Select all lines in the records that include "issue".

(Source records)
..............................

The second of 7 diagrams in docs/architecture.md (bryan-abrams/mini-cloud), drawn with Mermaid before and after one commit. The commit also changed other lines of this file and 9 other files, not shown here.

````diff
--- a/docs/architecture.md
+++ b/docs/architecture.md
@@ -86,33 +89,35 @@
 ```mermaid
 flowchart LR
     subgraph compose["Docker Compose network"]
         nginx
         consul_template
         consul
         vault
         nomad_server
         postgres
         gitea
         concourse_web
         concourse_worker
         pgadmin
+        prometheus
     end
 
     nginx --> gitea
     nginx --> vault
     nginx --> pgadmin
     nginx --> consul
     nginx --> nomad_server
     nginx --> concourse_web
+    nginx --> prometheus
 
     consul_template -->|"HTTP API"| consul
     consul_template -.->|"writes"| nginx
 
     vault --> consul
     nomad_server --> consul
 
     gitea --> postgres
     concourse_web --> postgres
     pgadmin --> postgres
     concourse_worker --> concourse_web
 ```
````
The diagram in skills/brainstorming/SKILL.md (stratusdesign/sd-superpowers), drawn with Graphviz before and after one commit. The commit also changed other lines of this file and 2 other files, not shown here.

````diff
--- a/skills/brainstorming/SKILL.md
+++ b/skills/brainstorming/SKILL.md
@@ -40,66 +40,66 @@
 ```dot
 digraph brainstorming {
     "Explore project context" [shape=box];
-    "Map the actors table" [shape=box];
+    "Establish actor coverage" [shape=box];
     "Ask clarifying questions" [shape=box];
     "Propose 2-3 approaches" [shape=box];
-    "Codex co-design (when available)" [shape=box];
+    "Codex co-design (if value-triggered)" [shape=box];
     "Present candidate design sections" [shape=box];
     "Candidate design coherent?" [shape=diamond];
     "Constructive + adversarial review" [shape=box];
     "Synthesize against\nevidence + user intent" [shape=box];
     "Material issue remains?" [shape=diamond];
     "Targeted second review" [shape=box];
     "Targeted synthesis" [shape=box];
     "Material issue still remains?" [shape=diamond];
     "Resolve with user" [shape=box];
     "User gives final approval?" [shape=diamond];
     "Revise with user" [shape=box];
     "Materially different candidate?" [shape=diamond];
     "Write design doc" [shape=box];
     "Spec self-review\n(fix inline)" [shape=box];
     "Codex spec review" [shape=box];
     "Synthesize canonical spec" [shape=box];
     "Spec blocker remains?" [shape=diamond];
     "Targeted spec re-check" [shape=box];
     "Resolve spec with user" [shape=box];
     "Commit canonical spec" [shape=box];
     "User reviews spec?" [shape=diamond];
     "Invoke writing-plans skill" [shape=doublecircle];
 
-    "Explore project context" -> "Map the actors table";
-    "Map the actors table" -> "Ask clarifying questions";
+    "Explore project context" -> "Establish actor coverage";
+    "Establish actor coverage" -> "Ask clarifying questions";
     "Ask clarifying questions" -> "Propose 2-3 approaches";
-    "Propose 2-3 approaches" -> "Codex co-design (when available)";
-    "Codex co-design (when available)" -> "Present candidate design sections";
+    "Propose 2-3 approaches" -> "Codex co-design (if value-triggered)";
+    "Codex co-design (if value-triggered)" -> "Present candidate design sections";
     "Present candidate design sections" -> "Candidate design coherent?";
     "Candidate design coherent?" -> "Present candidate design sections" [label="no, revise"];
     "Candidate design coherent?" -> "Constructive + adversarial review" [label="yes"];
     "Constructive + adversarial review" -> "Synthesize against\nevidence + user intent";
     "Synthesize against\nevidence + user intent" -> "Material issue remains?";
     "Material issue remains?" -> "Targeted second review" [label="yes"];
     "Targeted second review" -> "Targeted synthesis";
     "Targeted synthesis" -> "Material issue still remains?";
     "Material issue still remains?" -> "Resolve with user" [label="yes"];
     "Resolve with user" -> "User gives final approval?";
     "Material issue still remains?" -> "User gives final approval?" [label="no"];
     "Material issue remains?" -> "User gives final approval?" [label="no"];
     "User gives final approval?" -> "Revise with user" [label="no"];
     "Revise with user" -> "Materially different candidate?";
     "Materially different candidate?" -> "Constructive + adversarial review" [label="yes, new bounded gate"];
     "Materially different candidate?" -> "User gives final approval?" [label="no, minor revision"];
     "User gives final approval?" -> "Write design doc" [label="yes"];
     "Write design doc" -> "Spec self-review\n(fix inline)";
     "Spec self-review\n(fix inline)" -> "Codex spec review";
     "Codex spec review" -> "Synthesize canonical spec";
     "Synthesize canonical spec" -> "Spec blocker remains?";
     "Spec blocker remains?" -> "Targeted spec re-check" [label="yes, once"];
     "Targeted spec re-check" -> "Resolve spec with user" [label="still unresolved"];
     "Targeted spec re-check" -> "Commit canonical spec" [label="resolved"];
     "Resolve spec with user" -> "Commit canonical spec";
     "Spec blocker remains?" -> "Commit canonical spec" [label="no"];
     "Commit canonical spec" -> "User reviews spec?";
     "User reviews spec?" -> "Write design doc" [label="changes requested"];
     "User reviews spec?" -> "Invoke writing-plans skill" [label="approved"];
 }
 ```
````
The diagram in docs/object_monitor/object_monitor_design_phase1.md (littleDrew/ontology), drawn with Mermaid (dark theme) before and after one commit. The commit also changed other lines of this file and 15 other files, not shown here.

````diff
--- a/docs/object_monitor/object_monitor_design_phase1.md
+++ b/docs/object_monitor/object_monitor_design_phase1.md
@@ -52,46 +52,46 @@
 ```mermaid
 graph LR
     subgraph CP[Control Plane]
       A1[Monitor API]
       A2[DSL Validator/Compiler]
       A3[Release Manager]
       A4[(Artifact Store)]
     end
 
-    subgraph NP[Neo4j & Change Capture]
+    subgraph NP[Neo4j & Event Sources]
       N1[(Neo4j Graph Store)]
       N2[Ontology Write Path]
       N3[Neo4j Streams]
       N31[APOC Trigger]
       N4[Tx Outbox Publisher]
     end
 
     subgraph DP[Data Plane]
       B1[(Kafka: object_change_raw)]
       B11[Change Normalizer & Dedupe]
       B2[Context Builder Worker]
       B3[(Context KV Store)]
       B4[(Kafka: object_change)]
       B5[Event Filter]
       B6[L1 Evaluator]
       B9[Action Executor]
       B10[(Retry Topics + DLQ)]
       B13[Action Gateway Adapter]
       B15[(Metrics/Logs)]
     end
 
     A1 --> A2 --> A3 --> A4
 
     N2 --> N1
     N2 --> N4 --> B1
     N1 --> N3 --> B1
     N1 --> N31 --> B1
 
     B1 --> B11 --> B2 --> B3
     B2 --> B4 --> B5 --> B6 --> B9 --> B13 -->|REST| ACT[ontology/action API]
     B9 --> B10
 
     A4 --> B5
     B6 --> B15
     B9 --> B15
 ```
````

..............................

EXERCISE RESULT:
     "Material issue remains?" [shape=diamond];
     "Material issue still remains?" [shape=diamond];
     "Synthesize against\nevidence + user intent" -> "Material issue remains?";
     "Material issue remains?" -> "Targeted second review" [label="yes"];
     "Targeted synthesis" -> "Material issue still remains?";
     "Material issue still remains?" -> "Resolve with user" [label="yes"];
     "Material issue still remains?" -> "User gives final approval?" [label="no"];
     "Material issue remains?" -> "User gives final approval?" [label="no"];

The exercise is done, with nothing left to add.